> _RECORDS PROVIDED_:

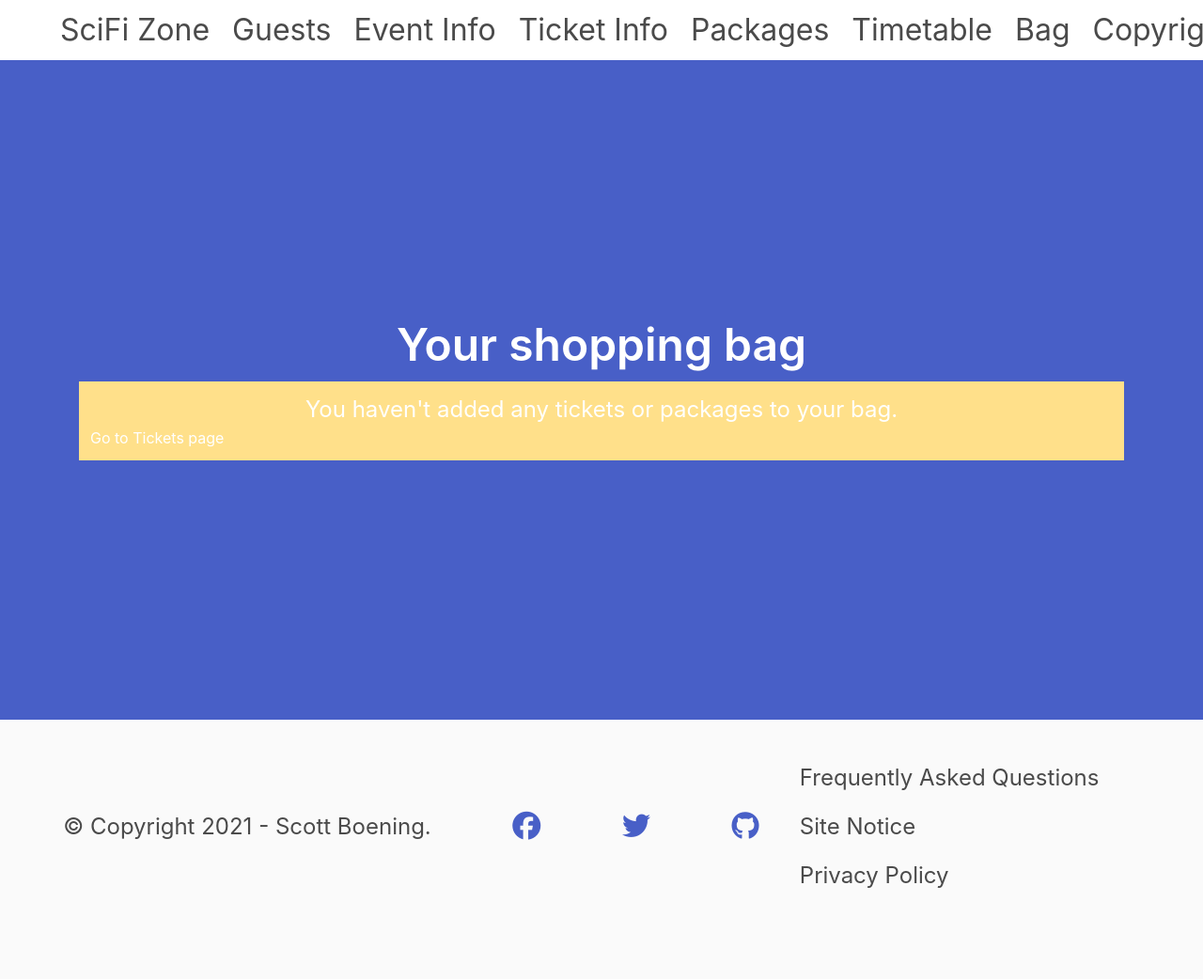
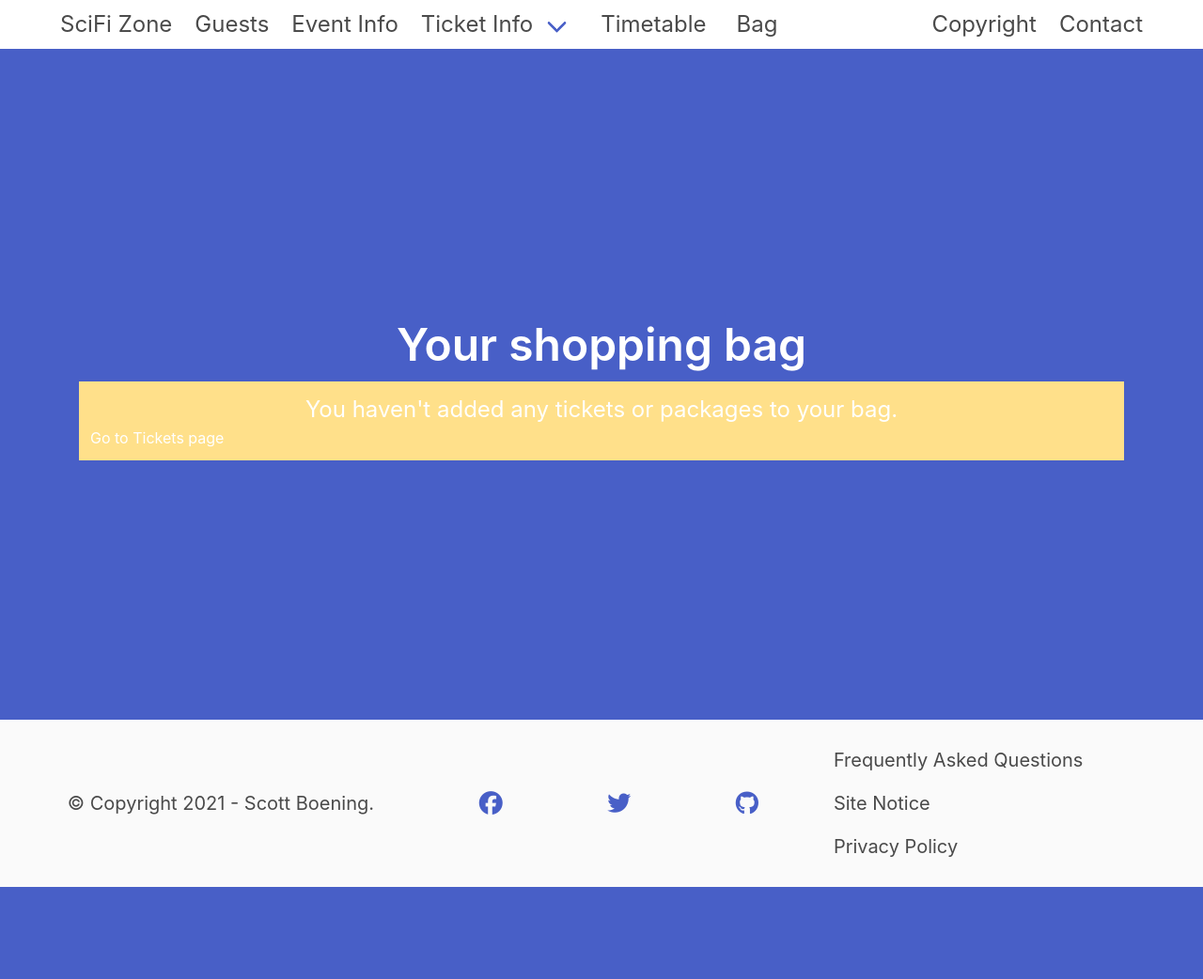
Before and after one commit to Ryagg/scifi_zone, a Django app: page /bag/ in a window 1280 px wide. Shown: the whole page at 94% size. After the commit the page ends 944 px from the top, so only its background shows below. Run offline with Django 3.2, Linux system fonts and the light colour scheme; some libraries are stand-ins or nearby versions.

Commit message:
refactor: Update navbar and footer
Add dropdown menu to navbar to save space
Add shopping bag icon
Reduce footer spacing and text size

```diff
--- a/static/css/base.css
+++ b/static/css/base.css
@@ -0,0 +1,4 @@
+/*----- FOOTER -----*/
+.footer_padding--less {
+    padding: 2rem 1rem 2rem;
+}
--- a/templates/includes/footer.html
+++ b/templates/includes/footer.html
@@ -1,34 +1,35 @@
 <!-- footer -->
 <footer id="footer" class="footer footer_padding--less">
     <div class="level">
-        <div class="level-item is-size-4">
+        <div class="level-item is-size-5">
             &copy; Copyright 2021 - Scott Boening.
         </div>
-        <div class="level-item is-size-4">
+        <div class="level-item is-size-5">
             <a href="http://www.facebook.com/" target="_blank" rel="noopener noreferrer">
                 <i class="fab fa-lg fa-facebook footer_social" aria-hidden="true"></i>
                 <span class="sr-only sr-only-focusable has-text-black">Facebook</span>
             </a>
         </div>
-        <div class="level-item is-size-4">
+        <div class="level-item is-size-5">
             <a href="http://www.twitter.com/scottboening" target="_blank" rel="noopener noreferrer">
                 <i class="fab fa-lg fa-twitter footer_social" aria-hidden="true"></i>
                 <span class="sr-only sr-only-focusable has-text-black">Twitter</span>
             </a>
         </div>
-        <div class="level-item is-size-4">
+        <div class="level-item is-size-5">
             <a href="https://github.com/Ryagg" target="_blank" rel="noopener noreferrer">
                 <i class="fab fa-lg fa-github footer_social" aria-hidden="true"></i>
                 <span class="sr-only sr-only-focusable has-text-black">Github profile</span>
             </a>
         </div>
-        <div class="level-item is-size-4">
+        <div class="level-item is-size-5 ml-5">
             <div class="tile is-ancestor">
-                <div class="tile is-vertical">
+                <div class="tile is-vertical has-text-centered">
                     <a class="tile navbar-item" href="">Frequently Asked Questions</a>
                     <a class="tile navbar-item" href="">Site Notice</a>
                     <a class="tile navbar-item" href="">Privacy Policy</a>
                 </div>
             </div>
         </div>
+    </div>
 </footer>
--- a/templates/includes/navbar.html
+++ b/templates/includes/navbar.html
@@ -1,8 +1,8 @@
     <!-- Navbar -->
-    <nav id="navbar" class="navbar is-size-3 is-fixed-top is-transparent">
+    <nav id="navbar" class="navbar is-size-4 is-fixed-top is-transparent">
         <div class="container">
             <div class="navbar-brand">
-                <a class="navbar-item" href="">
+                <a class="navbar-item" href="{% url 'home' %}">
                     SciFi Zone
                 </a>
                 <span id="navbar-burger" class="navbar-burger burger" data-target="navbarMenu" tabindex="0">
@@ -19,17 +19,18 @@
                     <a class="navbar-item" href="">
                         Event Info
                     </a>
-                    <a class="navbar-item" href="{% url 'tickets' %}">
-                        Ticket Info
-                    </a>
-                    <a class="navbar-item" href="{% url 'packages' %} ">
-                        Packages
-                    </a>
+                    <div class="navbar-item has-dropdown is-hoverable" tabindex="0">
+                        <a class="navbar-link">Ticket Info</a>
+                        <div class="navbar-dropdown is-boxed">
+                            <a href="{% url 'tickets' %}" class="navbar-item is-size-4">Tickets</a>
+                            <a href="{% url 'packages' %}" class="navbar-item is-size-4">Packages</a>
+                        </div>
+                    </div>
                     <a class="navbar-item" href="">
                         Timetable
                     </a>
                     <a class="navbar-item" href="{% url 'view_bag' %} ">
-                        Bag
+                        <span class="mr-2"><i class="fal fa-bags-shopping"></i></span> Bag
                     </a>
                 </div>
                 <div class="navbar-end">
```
---
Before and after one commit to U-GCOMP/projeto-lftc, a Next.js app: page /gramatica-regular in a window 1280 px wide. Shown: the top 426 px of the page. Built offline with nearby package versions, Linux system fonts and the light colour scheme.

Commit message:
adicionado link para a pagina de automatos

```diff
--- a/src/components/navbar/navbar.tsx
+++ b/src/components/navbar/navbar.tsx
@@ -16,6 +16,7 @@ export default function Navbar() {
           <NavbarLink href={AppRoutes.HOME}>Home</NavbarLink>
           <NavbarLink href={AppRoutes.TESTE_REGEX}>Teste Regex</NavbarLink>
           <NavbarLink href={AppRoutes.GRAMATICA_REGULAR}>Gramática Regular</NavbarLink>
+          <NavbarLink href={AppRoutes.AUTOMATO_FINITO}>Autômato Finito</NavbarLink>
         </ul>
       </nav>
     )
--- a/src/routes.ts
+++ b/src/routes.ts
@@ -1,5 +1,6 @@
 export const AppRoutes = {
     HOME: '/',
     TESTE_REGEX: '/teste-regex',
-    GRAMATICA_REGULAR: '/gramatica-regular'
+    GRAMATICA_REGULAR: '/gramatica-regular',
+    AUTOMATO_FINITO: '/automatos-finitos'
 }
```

> _WORK INSTRUCTIONS_: Looking through the entries, count the lines that hold the word "components" and state that count alone.

> _SOLUTION TO THIS TASK_: 2